Old MCN Blogs
David Poland

By David Poland poland@moviecitynews.com

Three Coins in 'The Fountain': Venice Crowd Can't Make Heads or Tails of Aronofsky's Latest

A while back, when sources indicated to me that The Fountain was a front-runner for selection to this year’s New York Film Festival, they made it clear that their news was second-hand–they had not actually seen the film. Judging by the reaction to Darren Aronofsky’s latest thus far from Venice, I wonder if perhaps I should have taken that more seriously:

Rachel Weisz’s latest film was booed when it received its premiere at the Venice film festival [Monday].

The Fountain was jeered and derided during last night’s screening. One reviewer later called it a “flatulent dissertation on the benefits of dying.”


In one of the season’s storied festival traditions, Venice critics hand The Fountain director Darren Aronofsky to their colleagues from Toronto (Photo: Warner Bros.)

That could sound worse. Maybe. For Variety critic Leslie Felperin’s money, the “hippy trippy space odyssey-meets-contempo-weepy-meets-conquistador caper” is dull, repetitious and flatulent:

It’s hard to muster much engagement with characters who are so sketchily drawn. Izzi, for instance, is little more than a beatifically smiling presence. Weisz admittedly looks cute and pixie-like with a short-cropped hairdo, but Aronofsky hasn’t given his now real-life partner much of a role. Charismatic [Hugh] Jackman (and his chiseled cheekbones) does his best to carry the film through its many lulls, but it feels like a lot of time is spent watching him cry or trashing offices in frustration.

No doubt the filmmakers’ intention was to celebrate a love that transcends centuries, hence repeated use of lines, scenes and motifs. In the end, however, the effect is just monotonous, especially given overuse of Clint Mansell’s mournful orchestral score, slathered over scenes as if in hopes it will paper over the plot’s cracks.
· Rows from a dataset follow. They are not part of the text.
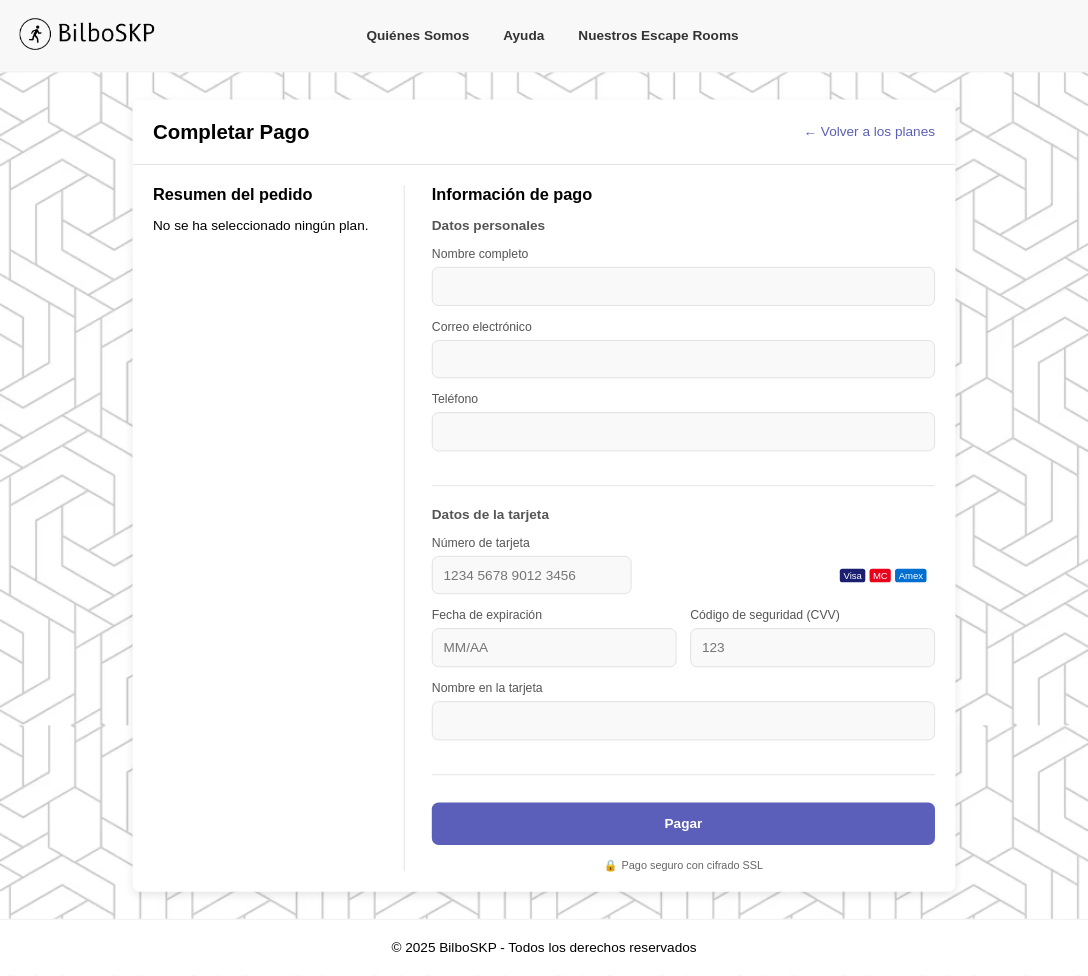
Repository: Andrew1447/Reto3-main
Page: http://localhost/bilboSKP/Pasarela.jsp
An editor plug-in stored every save of this project. The page is shown before and after the next save, followed by the edit.
The browser window is 1280 px wide. The pictures show the whole page, at 85% of full size.
Backgrounds fixed to the window are drawn as part of the page. Some web fonts or font styles are not loaded; a fallback is used. The page is served by Tomcat 9.

Above is the page before, as saved 2025-04-26 11:53:28.

After the next save:
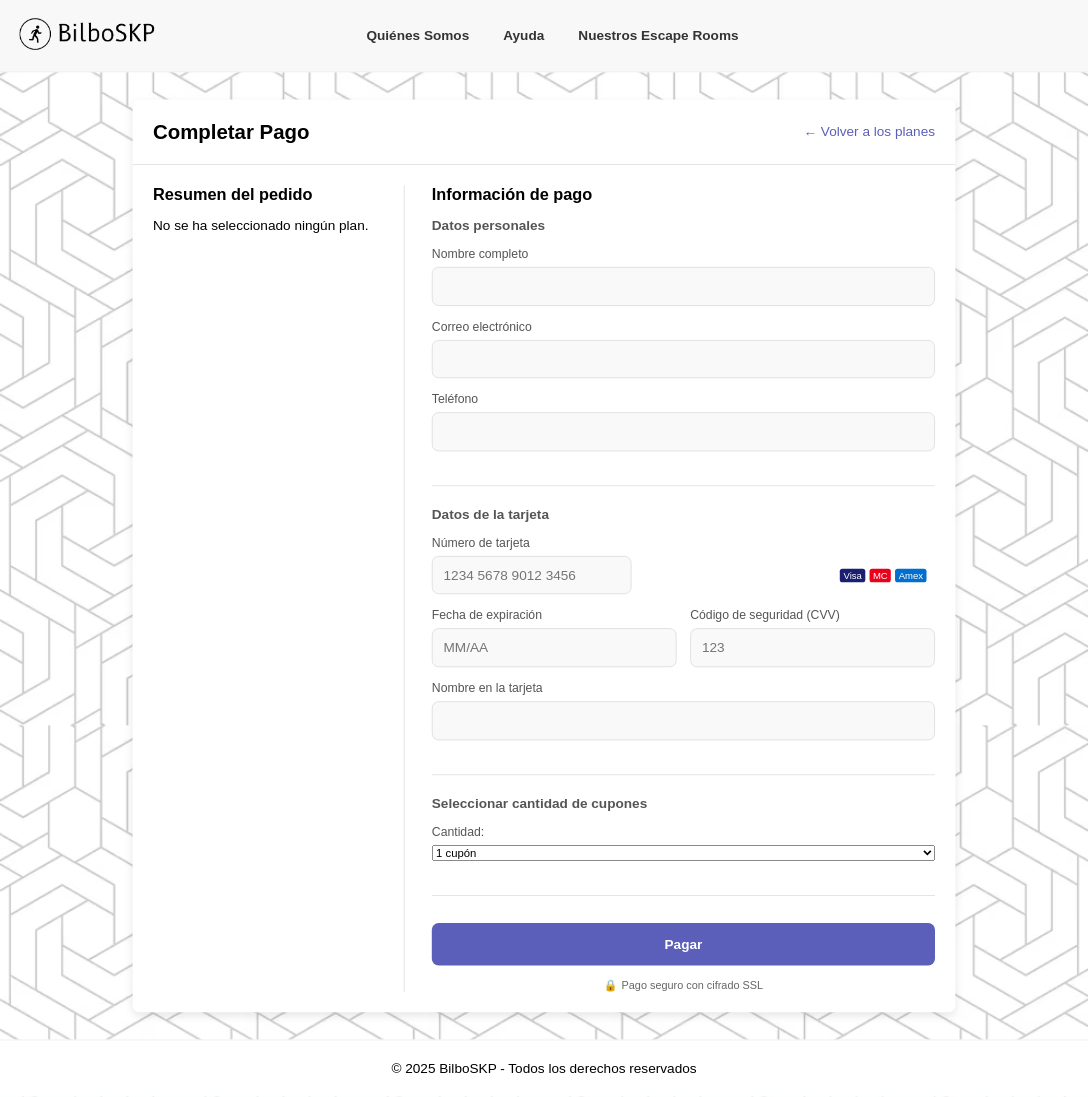
Saved 18 s later.
--- a/bilboSKP/src/main/webapp/Pasarela.jsp
+++ b/bilboSKP/src/main/webapp/Pasarela.jsp
@@ -31,25 +31,25 @@
             <div class="order-summary">
                 <h3>Resumen del pedido</h3>
                 <%
-                    String planNombre = request.getParameter("planNombre");
-                    if (planNombre != null && !planNombre.isEmpty()) {
+                    String planNombreMostrar = request.getParameter("planNombre");
+                    if (planNombreMostrar != null && !planNombreMostrar.isEmpty()) {
                 %>
-                    <h4><%= planNombre %></h4>
+                    <h4><%= planNombreMostrar %></h4>
                 <%
                     }
                 %>
                 <%
-                    String planPrecio = request.getParameter("planPrecio");
-                    if (planNombre != null && !planNombre.isEmpty() && planPrecio != null && !planPrecio.isEmpty()) {
+                    String planPrecioMostrar = request.getParameter("planPrecio");
+                    if (planNombreMostrar != null && !planNombreMostrar.isEmpty() && planPrecioMostrar != null && !planPrecioMostrar.isEmpty()) {
                 %>
                     <div class="selected-plan">
                         <div class="plan-header">
                         </div>
                         <div class="plan-details">
-                            <div class="plan-price"><%= planPrecio %></div>
+                            <div class="plan-price"><%= planPrecioMostrar %></div>
                         </div>
                     </div>
-                 <%
+                <%
                     } else {
                 %>
                     <p>No se ha seleccionado ningún plan.</p>
@@ -60,7 +60,7 @@
 
             <div class="payment-form-container">
                 <h3>Información de pago</h3>
-                <form id="payment-form" class="payment-form">
+                <form id="payment-form" class="payment-form" action="ProcesarPagoServlet" method="post">
                     <div class="form-section">
                         <h4>Datos personales</h4>
                         <div class="form-row">
@@ -116,21 +116,25 @@
                         </div>
                     </div>
 
+                    <div class="form-section">
+                        <h4>Seleccionar cantidad de cupones</h4>
+                        <div class="form-row">
+                            <div class="form-group">
+                                <label for="cantidadCupones">Cantidad:</label>
+                                <select id="cantidadCupones" name="cantidadCupones">
+                                    <option value="1">1 cupón</option>
+                                    <option value="5">5 cupones</option>
+                                    <option value="10">10 cupones</option>
+                                    <option value="20">20 cupones</option>
+                                </select>
+                            </div>
+                        </div>
+                    </div>
+
                     <div class="payment-actions">
-                        <form action="ProcesarPagoServlet" method="post">
-                            <%
-                                String planNombrePago = request.getParameter("planNombre");
-                                String planPrecioPago = request.getParameter("planPrecio");
-                                // Asumo que la cantidad de cupones está fija en 5 para este ejemplo
-                                int cantidadCupones = 5;
-                                // Asumo que tienes el nombre de usuario en la sesión
-                                String nombreUsuario = (String) session.getAttribute("nombreUsuario");
-                            %>
-                            <input type="hidden" name="planNombre" value="<%= planNombrePago %>">
-                            <input type="hidden" name="planPrecio" value="<%= planPrecioPago %>">
-                            <input type="hidden" name="cantidadCupones" value="<%= cantidadCupones %>">
-                            <button type="submit" class="pay-button">Pagar</button>
-                        </form>
+                        <input type="hidden" name="planNombre" value="<%= planNombreMostrar %>">
+                        <input type="hidden" name="planPrecio" value="<%= planPrecioMostrar %>">
+                        <button type="submit" class="pay-button">Pagar</button>
                         <div class="secure-payment">
                             <span class="lock-icon">🔒</span> Pago seguro con cifrado SSL
                         </div>

After the save that followed:
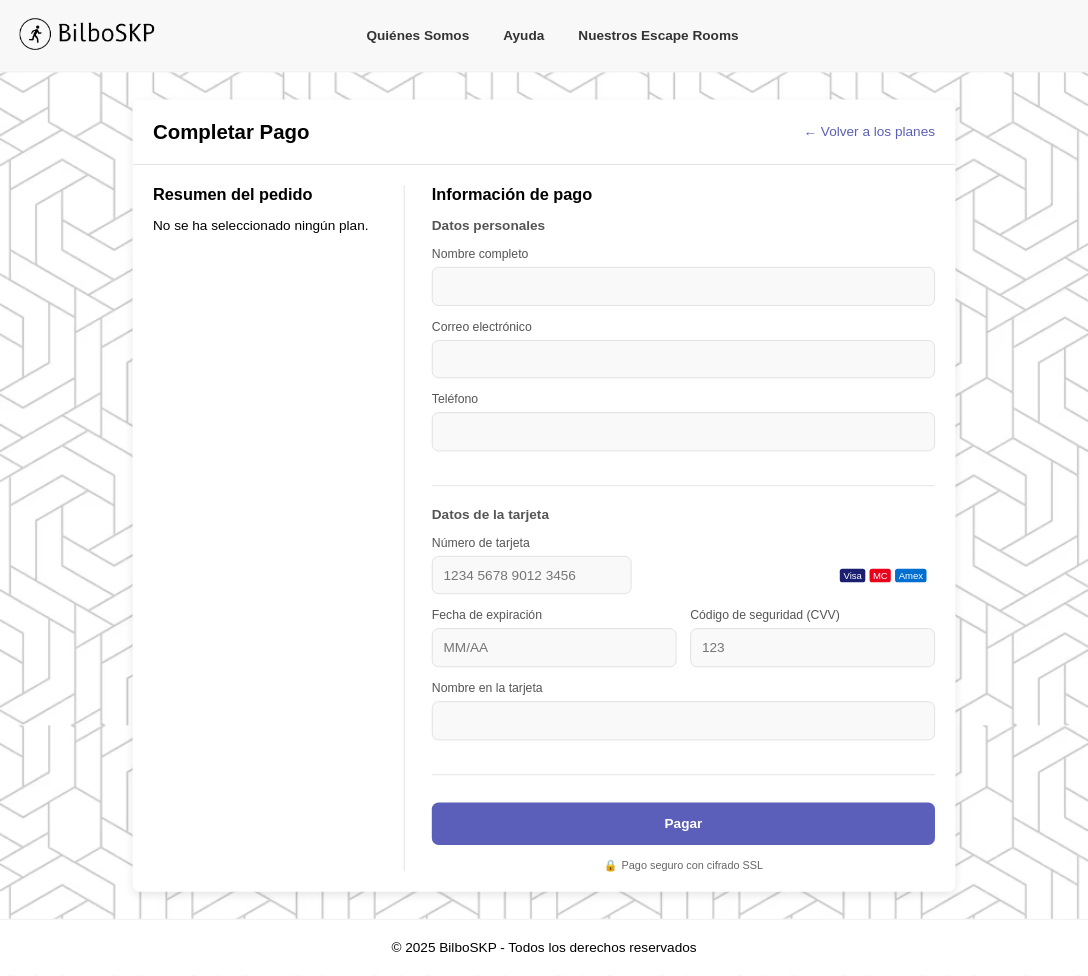
Saved 11 min 20 s later.
--- a/bilboSKP/src/main/webapp/Pasarela.jsp
+++ b/bilboSKP/src/main/webapp/Pasarela.jsp
@@ -116,20 +116,7 @@
                         </div>
                     </div>
 
-                    <div class="form-section">
-                        <h4>Seleccionar cantidad de cupones</h4>
-                        <div class="form-row">
-                            <div class="form-group">
-                                <label for="cantidadCupones">Cantidad:</label>
-                                <select id="cantidadCupones" name="cantidadCupones">
-                                    <option value="1">1 cupón</option>
-                                    <option value="5">5 cupones</option>
-                                    <option value="10">10 cupones</option>
-                                    <option value="20">20 cupones</option>
-                                </select>
-                            </div>
-                        </div>
-                    </div>
+
 
                     <div class="payment-actions">
                         <input type="hidden" name="planNombre" value="<%= planNombreMostrar %>">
There is plenty more where that came from, and surely plenty more on the way. Meanwhile, in a heartfelt defense over at CHUD, Devin Faraci just doesn’t get the outrage at all: “Who were the morons in attendance who booed this amazing work?” Good question, Devin, but I am sure you’ll meet them soon enough; The Fountain will be in Toronto next week for its North American premiere.
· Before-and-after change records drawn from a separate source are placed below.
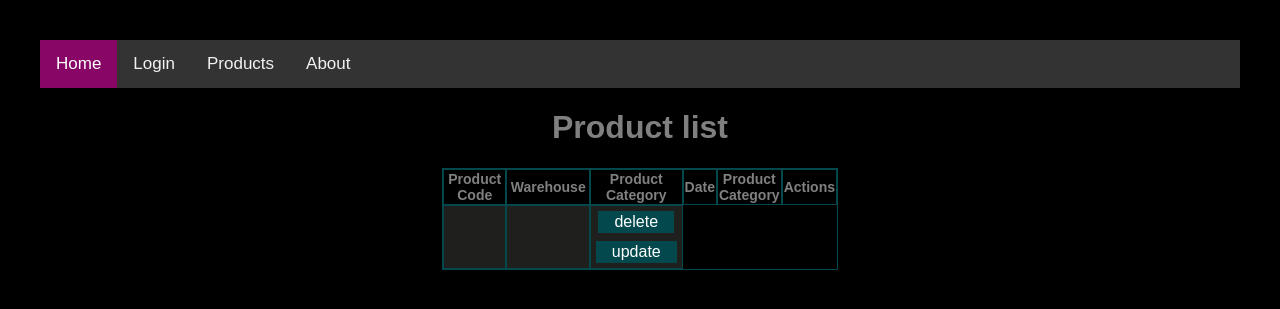
Repository: chaimakr/lab3-microservices-architecture
Page: http://localhost/
The author's editor kept a copy of each file at every save. The page is drawn from the files as they stood at one save, then again after the next save.
The browser window is 1280 px wide. The pictures show the whole page.
The page is served by the project's application, run on Flask 3 (UI/app.py).

Above is the page before, as saved 2022-05-29 15:17:17.

After the next save:
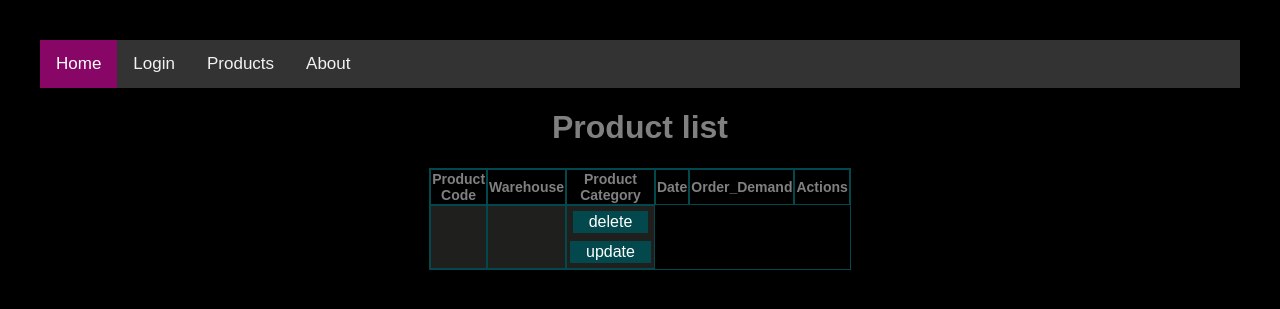
Saved 9 s later.
--- a/UI/templates/index.html
+++ b/UI/templates/index.html
@@ -12,7 +12,7 @@
             <th>Warehouse</th>
             <th>Product Category</th>
             <th>Date</th>
-            <th>Product Category</th>
+            <th>Order_Demand</th>
             <th>Actions</th>
         </tr>
         <tr>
One Response to “Three Coins in 'The Fountain': Venice Crowd Can't Make Heads or Tails of Aronofsky's Latest”

  1. The Reeler says:

    Aronofsky Goes on the Fountain Offensive in SoHo

    A few hundred people — many waiting well over an hour — packed the SoHo…

Quote Unquotesee all »

“The thought is interrupted by an odd interlude. We are speaking in the side room of Casita, a swish and fairly busy Italian bistro in Aoyama – a district of Tokyo usually so replete with celebrities that they spark minimal fuss. Kojima’s fame, however, exceeds normal limits and adoring staff have worked out who their guest is. He stops mid-sentence and points up towards the speakers, delighted. The soft jazz that had been playing discreetly across the restaurant’s dark, hardwood interior has suddenly been replaced with the theme music from some of Kojima’s hit games. Harry Gregson-Williams’ music is sublime in its context but ‘Metal Gear Solid 4: Guns of the Patriots’ is not, Kojima acknowledges, terribly restauranty. He pauses, adjusting a pair of large, blue-framed glasses of his own design, and returns to the way in which games have not only influenced films, but have also changed the way in which people watch them. “There are stories being told [in cinema] that my generation may find surprising but which the gamer generation doesn’t find weird at all,” he says.
~ Hideo Kojima

“They’re still talking about the ‘cathedral of cinema,’ the ‘communal experience,’ blah blah. The experiences I’ve had recently in the theatre have not been good. There’s commercials, noise, cellphones. I was watching Colette at the Varsity, and halfway through red flashes came up at the bottom of the frame. A woman came out and said, ‘We’re going to have to reboot, so take fifteen minutes and come back.’ Then they rebooted it from the beginning, and she had to ask the audience to tell her how far to go. You tell me, is that a great experience? I generally don’t watch movies in a cinema at all. Netflix is the future. It’s the present. But the whole paradigm of a series, binge-watching, it’s quite different. My first reaction is that it’s more novelistic, because if you have an eight-hour season, you can get into complex, intricate things. You can let it breathe and the audience expectations are such that they will let you, where before they wouldn’t have the patience. I think only the surface has been touched with experimenting with that.”
~ David Cronenberg